Information technology spending has stabilized, but talk of general improvement for the rest of the year is premature, according to a new survey from Goldman Sachs.
The survey of 100 chief information officers at leading U.S. companies shows that--at about 1 percent growth--the average outlook for IT spending in 2003 remains essentially flat. Although the figure indicates a slight bounce from bleaker findings in the company's December survey, which pointed to an average 1 percent decline in spending for the year, the latest results are below the predictions of 2 percent to 3 percent average growth in last fall's survey.
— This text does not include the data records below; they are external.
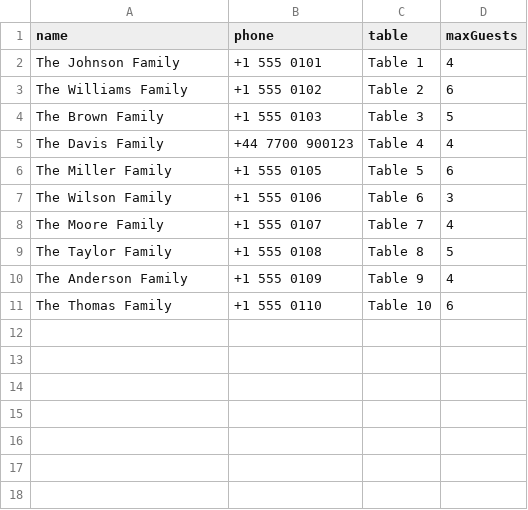
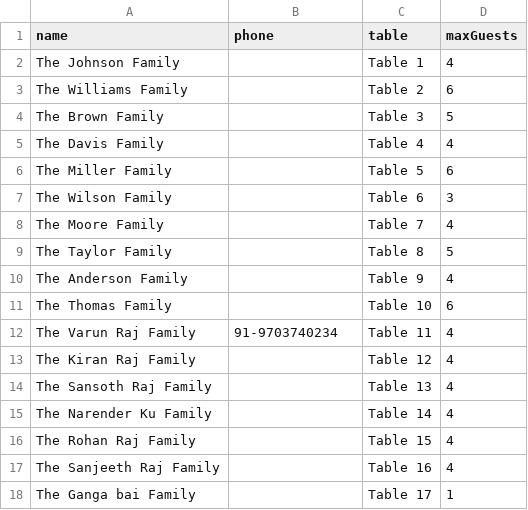
Before and after one commit to narender13in-hue/Wedding-Guest-Entry-App, a CSV file: wedding_guest_template.csv, drawn as a sheet.

```diff
--- a/wedding_guest_template.csv
+++ b/wedding_guest_template.csv
@@ -1,11 +1,18 @@
 name,phone,table,maxGuests
-The Johnson Family,+1 555 0101,Table 1,4
-The Williams Family,+1 555 0102,Table 2,6
-The Brown Family,+1 555 0103,Table 3,5
-The Davis Family,+44 7700 900123,Table 4,4
-The Miller Family,+1 555 0105,Table 5,6
-The Wilson Family,+1 555 0106,Table 6,3
-The Moore Family,+1 555 0107,Table 7,4
-The Taylor Family,+1 555 0108,Table 8,5
-The Anderson Family,+1 555 0109,Table 9,4
-The Thomas Family,+1 555 0110,Table 10,6
+The Johnson Family,,Table 1,4
+The Williams Family,,Table 2,6
+The Brown Family,,Table 3,5
+The Davis Family,,Table 4,4
+The Miller Family,,Table 5,6
+The Wilson Family,,Table 6,3
+The Moore Family,,Table 7,4
+The Taylor Family,,Table 8,5
+The Anderson Family,,Table 9,4
+The Thomas Family,,Table 10,6
+The Varun Raj Family,91-9703740234,Table 11,4
+The Kiran Raj Family,,Table 12,4
+The Sansoth Raj Family,,Table 13,4
+The Narender Ku Family,,Table 14,4
+The Rohan Raj Family,,Table 15,4
+The Sanjeeth Raj Family,,Table 16,4
+The Ganga bai Family,,Table 17,1
```
Also changed, not shown: 1 other file.
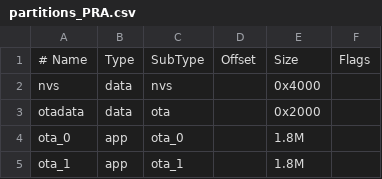
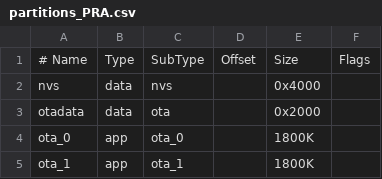
Before and after one commit to ChenYuWuAi/powerrune24, a CSV file: PowerRune24-Armour/partitions_PRA.csv, drawn as a sheet.

```diff
--- a/PowerRune24-Armour/partitions_PRA.csv
+++ b/PowerRune24-Armour/partitions_PRA.csv
@@ -3,3 +3,3 @@ nvs,      data, nvs,      ,  0x4000
 otadata,  data, ota,      ,  0x2000
-ota_0,    app,  ota_0,    ,         1.8M
-ota_1,    app,  ota_1,    ,         1.8M
+ota_0,    app,  ota_0,    ,         1800K
+ota_1,    app,  ota_1,    ,         1800K
```
Also changed, not shown: 8 other files.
"The persistently weak fundamental environment tempers hope of pent-up demand emerging from a resolution of geopolitical tensions," according to the survey released Tuesday. "Over 70 percent of our IT managers believe that incremental budget tightening by management is more likely than budget loosening over the next 3 to 6 months."
Geopolitical worries have centered on the Persian Gulf region. Executives such as Hector Ruiz, CEO of Advanced Micro Devices, and Meg Whitman, CEO of eBay, have cautioned that fears about war in Iraq appear to have put a crimp in corporate and consumer spending.
The data from investment firm Goldman Sachs is another blow to an embattled IT industry, which has been mired in a sales slump for more than two years. The industry had hoped that 2003 would mark the turning point with the return of demand for hardware and software. That may have been wishful thinking, according to the results of this survey.
There is some positive news for certain technology companies. Surveyed CIOs said that they are allocating more of their IT budgets on products from Dell Computers and IBM while reducing the amount spent on Sun Microsystems and Hewlett-Packard.
"Our survey results agree with our fundamental views that Dell and IBM continue to be the best-positioned enterprise systems vendors in the current environment," the report said.
Dell and IBM also made similar gains as storage providers. EMC remained at the top but lacked momentum.
"Results for EMC, the perennial top share-gainer in our storage survey, were essentially neutral in our latest survey, surprising in light of strong feedback around its latest core product upgrades," according to the report.
Linux continued to gain momentum, with 53 percent of those surveyed now implementing the open-source variation of the Unix operating system. Similar to the October survey, another 39 percent said they plan to use Linux in the next year.
Reuters contributed to this report.